The Western Shoshone have been litigating the rights to their homeland since at least 1951, when a claim was filed, purportedly in their behalf, before the United States Indian Claims Commission (ICC). A full statement of this history is in Elmer R. Rusco, “Historic Change in Western Shoshone Country: The Establishment of the Western Shoshone National Council and Traditionalist Land Claims,” 16 American Indian Quarterly 337 (1992).
Raymond Yowell’s pro se lawsuit against the Bureau of Land Management (BLM) is the latest effort in this struggle to make the United States live up to its treaty obligations. Not surprisingly, the federal court dismissed the suit. I say not surprising, because the dismissal is in line with prior decisions attacking Western Shoshone lands. The courts are at least consistent in their support for U.S. claims of domination over Indigenous nations.
The U.S. has endeavored for years to extinguish the territorial integrity of the Western Shoshone Nation. Yowell’s persistence in challenging this is a thorn in the side of the federal government. After the ICC decision, the U.S. offered money in exchange for Western Shoshone title. When they refused to accept the money, the U.S. took the extraordinary step of accepting it on their behalf, claiming to be their “trustee.” The U.S. Supreme Court upheld this in United States v. Dann, 470 U.S. 39 (1985), stating that “the Shoshone’s aboriginal title has been extinguished” because the U.S. accepted the money from itself on behalf of the Western Shoshone.

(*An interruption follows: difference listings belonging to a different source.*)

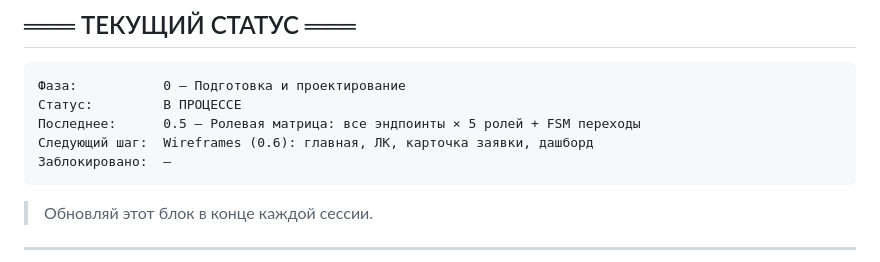
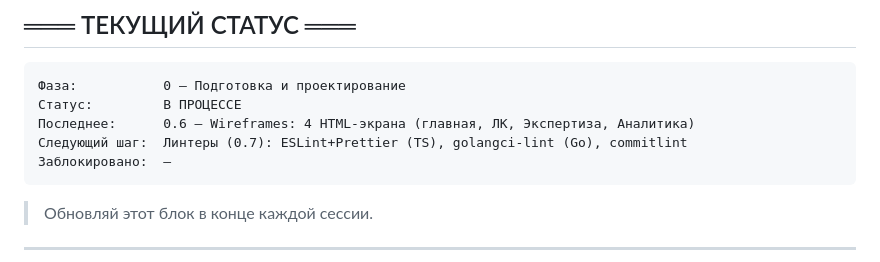
Before and after one commit to KAZmake/pkt-platform, a Markdown page: _docs/roadmap.md, the part around one of its changes. Drawn GitHub-style.

Commit message:
docs(roadmap): mark task 0.6 complete — wireframes done
Co-Authored-By: Claude Sonnet 4.6 <noreply@anthropic.com>

````diff
--- a/_docs/roadmap.md
+++ b/_docs/roadmap.md
@@ -4,8 +4,8 @@
 ```
 Фаза:           0 — Подготовка и проектирование
 Статус:         В ПРОЦЕССЕ
-Последнее:      0.5 — Ролевая матрица: все эндпоинты × 5 ролей + FSM переходы
-Следующий шаг:  Wireframes (0.6): главная, ЛК, карточка заявки, дашборд
+Последнее:      0.6 — Wireframes: 4 HTML-экрана (главная, ЛК, Экспертиза, Аналитика)
+Следующий шаг:  Линтеры (0.7): ESLint+Prettier (TS), golangci-lint (Go), commitlint
 Заблокировано:  —
 ```
 > Обновляй этот блок в конце каждой сессии.
````
Also changed, not shown: other parts of _docs/roadmap.md (+1 -1 lines).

Raymond Yowell’s land, from which BLM seized his cattle, is within the ancestral territories of the Western Shoshone Nation recognized in the 1863 Treaty of Peace and Friendship signed at Ruby Valley . The Western Shoshone have never ceded or relinquished their fundamental indigenous relationship to these territories. They continue to hunt, fish, gather, graze, and live on the lands in accordance with laws and instructions given to them by the Ah-Peh (Father).
In 1995, Mr. Yowell was Chief of the Western Shoshone National Council, the traditional government of the Western Shoshone Nation. Under his leadership, the Council decided to challenge claims by the U.S. and Nye County, Nevada, that they had title to Western Shoshone lands. This litigation was conducted jointly by the Western Shoshone National Council on behalf of the Nation, and by Chief Yowell as representative of the class of Shoshone persons who assert individual relationship to the lands.
I had the honor of working with Raymond Yowell and the Council to assist in the conduct of the litigation. Steve Newcomb was involved as a researcher and Robert Doyle as a consultant. The litigation challenged the fundamental doctrines of federal Indian law—”plenary power” and “trusteeship”—on the ground that these are extensions of Christian imperialism asserted in the colonial process.
One might think the Western Shoshone were foolish by raising these issues. A conventional approach to federal Indian law says Indians have “lost” title because of the “discovery doctrine.” However, as soon as the Western Shoshone filed their lawsuit in the controversy between Nye County and the U.S., those two parties decided they would give up the title claims and focus on land management issues instead. In other words, everyone knew that the Western Shoshone title was better than any other party. The judge went on to ignore the Western Shoshone, and the Appeals Court somehow “lost” their filing. Twice.
Chief Yowell won another brief victory in the course of the litigation, when an injunction was issued against the BLM, prohibiting it from “impounding, confiscating, or forcibly removing” Western Shoshone livestock. That order was later dissolved, when the court ruled that (1) the Western Shoshone Nation’s assertion of self-government “flies in the face of reality” because the relationship of American Indians to the United States “is not, and has not traditionally been, one which could be characterized as a foreign or independent nation”; (2) the application of principles of international law is not “appropriate”; and (3) that “both tribal and individual aboriginal title to the Western Shoshone lands … have been extinguished and compensation paid therefore.”
The breadth of the court’s ruling shows the breadth of the challenge that Raymond Yowell and the Council were making. Theirs was an astounding effort to use U.S. courts to challenge U.S. power. Perhaps it was doomed from the start, despite the abandonment of title claims by the county and feds and the brief injunction Whatever one thinks about the effort, it stands out as an historic moment in the relationship between Indigenous peoples and the U.S.
Raymond Yowell’s tenacity in trying to force the courts to recognize the sham that is called federal Indian law is a testimony to his courage and perseverance. He is a leader of his people, putting himself on the line in the ongoing struggle for Western Shoshone self-determination.
Peter d’Errico graduated from Yale Law School in 1968. Staff attorney in Dinébe’iiná Náhii?na be Aga’diit’ahii Navajo Legal Services, 1968-1970. Taught Legal Studies at University of Massachusetts, Amherst, 1970-2002. Consulting attorney on indigenous issues.